Deepavali/ Diwali or the Festival of Lights

November 3, 2021


Deepavali/ Diwali, or the Festival Of Lights, is a festival predominantly celebrated by the Hindu community. The festival begins just before the arrival of a new moon in the Hindu months of Asvina and Kartika- typically between October and November of the Gregorian calendar. The significance of the festival of lights is the celebration of light triumphing over darkness, and of good over evil. For certain groups of other faiths, Diwali also holds some spiritual significance for them- in Jainism, Diwali marks the nirvana, or spiritual awakening of Lord Mahavira on October 15, 527 B.C. In Sikhism on the other hand, Diwali honours the day that Guru Hargobind Ji, the Sixth Sikh Guru, was freed from imprisonment. In this article, we will be looking at the stories behind Deepavali, and some of the unique customs/ traditions practiced by the Hindu community to date. 

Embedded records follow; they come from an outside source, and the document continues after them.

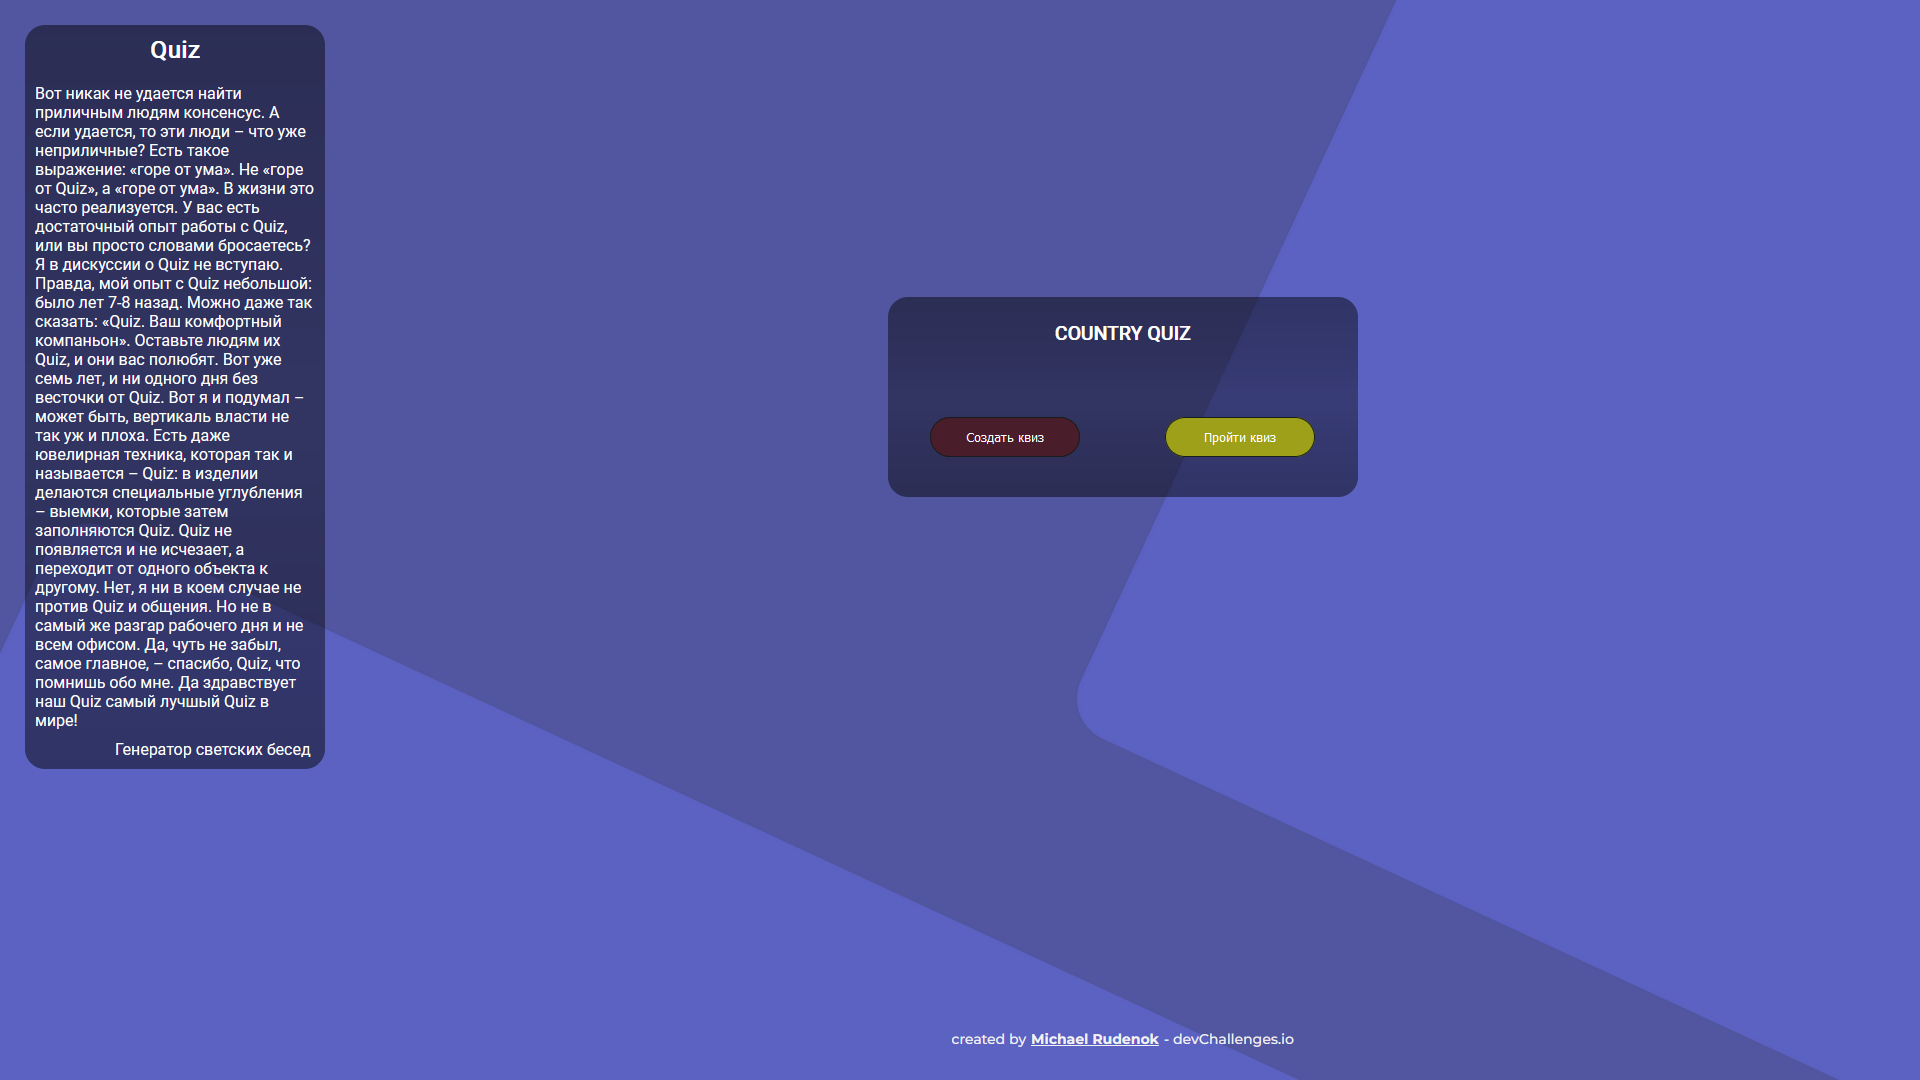
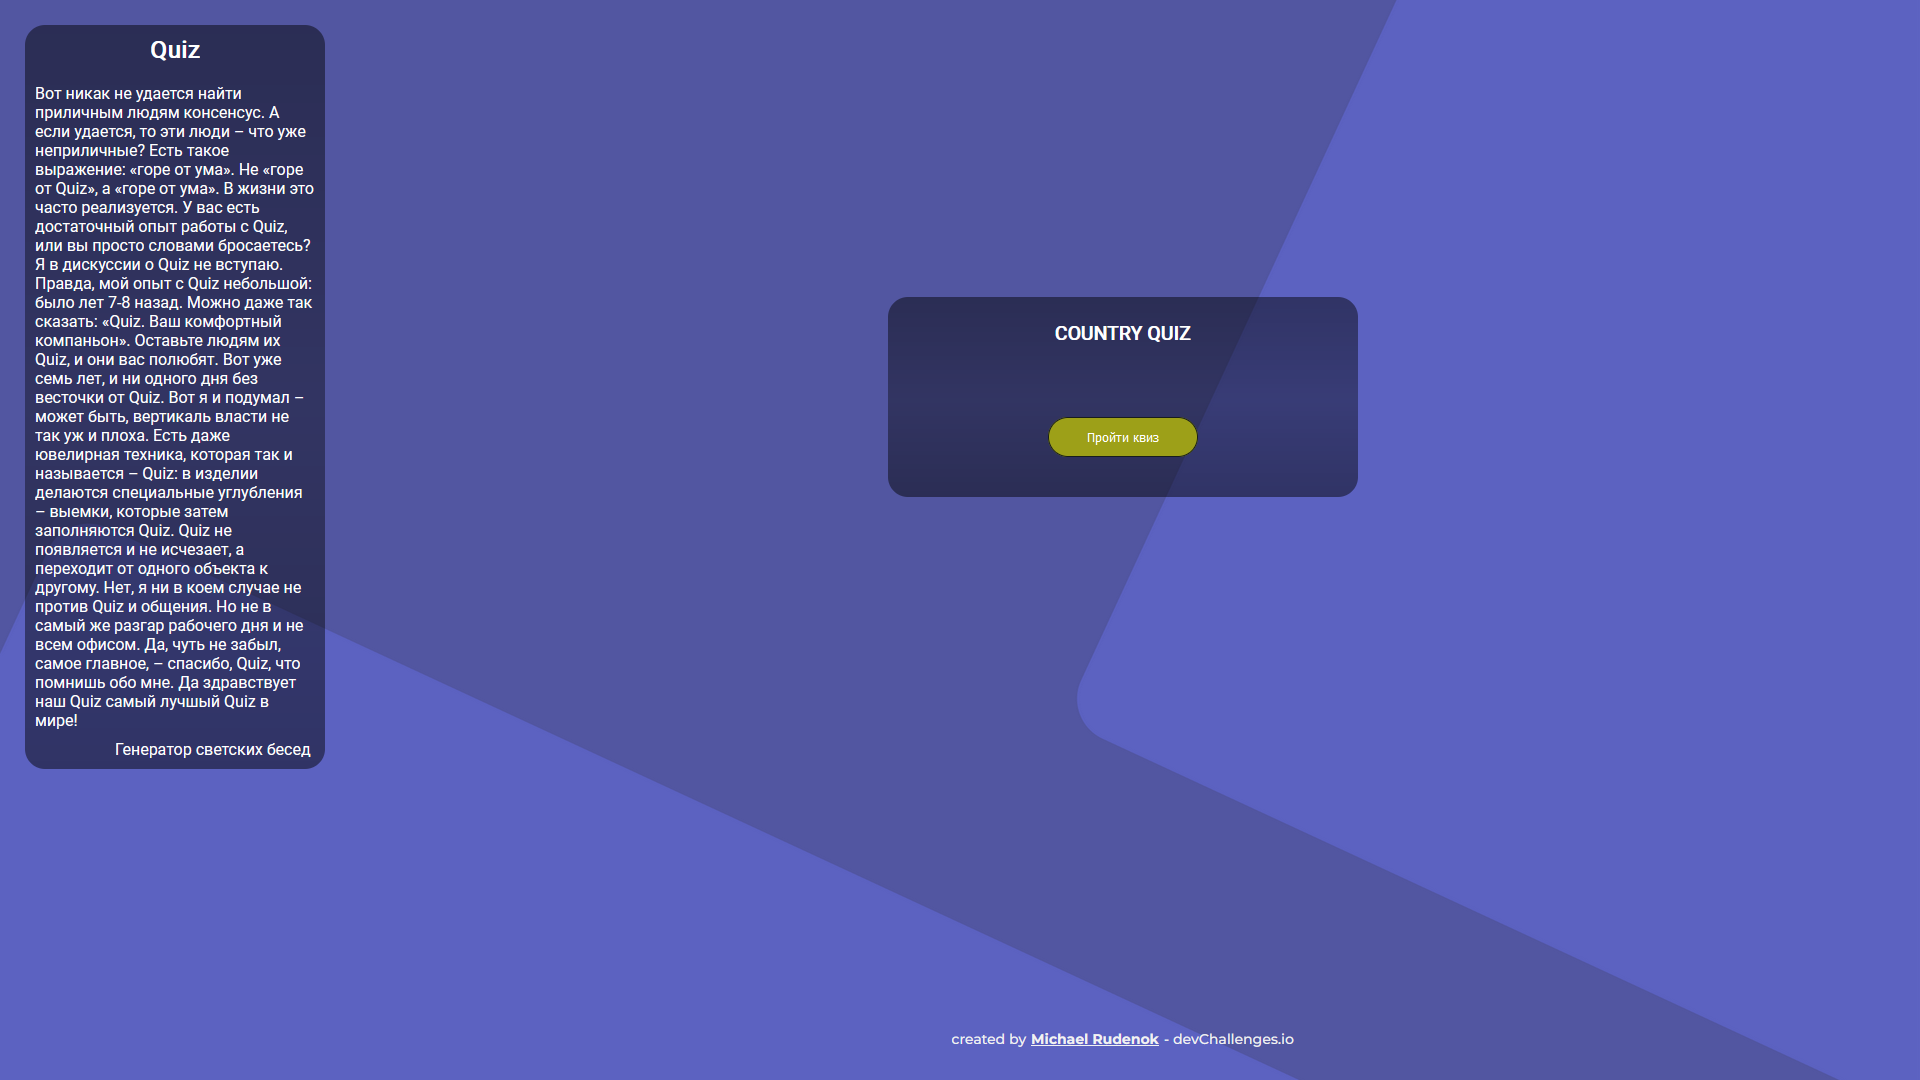
Change rndSample #12

Changed region(s): [[0.4688, 0.3667, 0.6875, 0.4278]]

diff --git a/pages/Components/Main/Main.jsx b/pages/Components/Main/Main.jsx
@@ -12,7 +12,7 @@ const Main = () => {
             <h1 className={main.title}>COUNTRY QUIZ</h1>
 
             <div className={indexCss.flex + " " + main.div}>
-               <input
+               {/*                <input
                   onClick={() => actions.openFalse()}
                   className={
                      main.btn +
@@ -23,7 +23,7 @@ const Main = () => {
                   }
                   type="button"
                   value="Создать квиз"
-               />
+               /> */}
                <input
                   onClick={() => Router.push("/chouseRegion")}
                   className={

diff --git a/untils/createSampleQuiz/rndSample.js b/untils/createSampleQuiz/rndSample.js
@@ -1,9 +1,14 @@
-const rndSample = (regionArr, iteration) => {
+const rndSample = (regionArr, iteration, answer = "") => {
    let sampleQuiz = [];
-   const max = regionArr.length-1;
+   const max = regionArr.length - 1;
    const rndInt = Math.floor(Math.random() * max);
 
+   console.log(answer,regionArr[rndInt].name.common);
+
    for (let i = 0; i < iteration; i++) {
+      if (answer === regionArr[rndInt]) {
+         rndInt = rndInt + 1;
+      }
       if (rndInt === max) {
          rndInt = i;
       }

diff --git a/untils/createSampleQuiz/sampleQuiz.js b/untils/createSampleQuiz/sampleQuiz.js
@@ -6,9 +6,10 @@ const sampleQuiz = (regionArr) => {
    const variableAnswer = [];
    const quizArr = [];
    question = rndSample(regionArr, 1);
-   variableAnswer = rndSample(regionArr, 3);
-   const questionFlag = question[0].flags.png;
    const answer = question[0].name.common;
+   variableAnswer = rndSample(regionArr, 3,answer);
+   const questionFlag = question[0].flags.png;
+
 
    const answers = variableAnswer.map((name) => name.name.common);
    answers.push(answer);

There is no single origin story for Deepavali as it varies based on where it is told; different states in India have their own versions of Deepavali’s origin stories. In Malaysia, the oldest person in numerous Hindu families narrates the story of Deepavali as a celebration of Lord Krishna’s triumph over the demon King Narak, also known as ‘Narakasura’, or ‘Narak the Demon’. King Narak was initially a regular man- however, he turned power hungry once crowned King, which developed feeling of rage and hatred within him. He ruled his kingdom in opposition to the sacred teachings of Vedic Law, leading to the immense suffering of his subjects, and rampant violence throughout the kingdom. When evil had wholly consumed him, he became known as Narakasura. Having captured 16,000 people in a raid to torture and massacre them, Narakasura was stopped by Lord Krishna, who rescued his victims and killed him. As the people of Narakasura’s kingdom were poisoned by vice, Lord Krishna helped them redeem themselves through teachings from the Vedic path, preaching that every observer of Hinduism should realise the light in themselves.Hence, the ancient Vedic phrase: “Lead me from darkness to light”. According to the Vedas, it is this light that will illuminate human lives and eliminate evil thoughts, words and deeds. It is this teaching which forms the heart of the Festival of Lights. 


Customs and Traditions on Deepavali

Cleaning The House

During Deepavali, a clean abode is said to welcome the Goddess of Wealth and Fortune to grace the home, and to bless the family. It also helps that, since visits are common during festive occasions, a clean house is ready to welcome guests at all times.  


Having Oil Baths

On Deepavali Day, a common practise is for the household to rise early, and for family elders to massage younger members (usually children) in sesame oil, before their baths. Symbolically, an oil bath symbolises good luck and new beginnings, while from a health and wellness standpoint, sesame oil is beneficial in reducing heat from the body.  



The tradition of decorating the entrance to one’s home with kolam/rangoli is a long time practice in Hindu communities. Kolam artwork is typically made with rice flour, while rangoli artwork is made with coloured rice/ rice flour. This decoration instantly lifts the festive spirit, especially when every house is decorated with all types of kolam/rangoli, from the simplest to amazingly intricate designs! Rice flour is also an eco-friendly decoration choice as opposed to coloured powders which can harm insects/ ants. 


Making 'oil pot' snacks

Deepavali is often associated with eating lots and lots of snack- with murukku chief among them! This is due to the tradition of “Ennai Chatti” or Oil Pot, where deep fried sweets and snacks are prepared as a sign of good luck and prosperity. The preparation of these snacks also serves as an opportunity for the entire family/ extended family to come together to prepare (and enjoy) the snacks. 


Lighting of Lamps

Deepavali is a Tamil word derived from the Sanskrit ‘Dipavali’ , which means ‘row of lights’. On Deepavali night, rows of clay lamps are lit to celebrate, and represent, the triumph of light over darkness. 


Such is the beauty of Malaysia that even non-Hindus join in the festivities and light up the celebrations alongside the Hindu community. It is this sense of diversity and multiculturalism which helps foster a sense a unity among us. And on that note, Happy Deepavali Malaysia!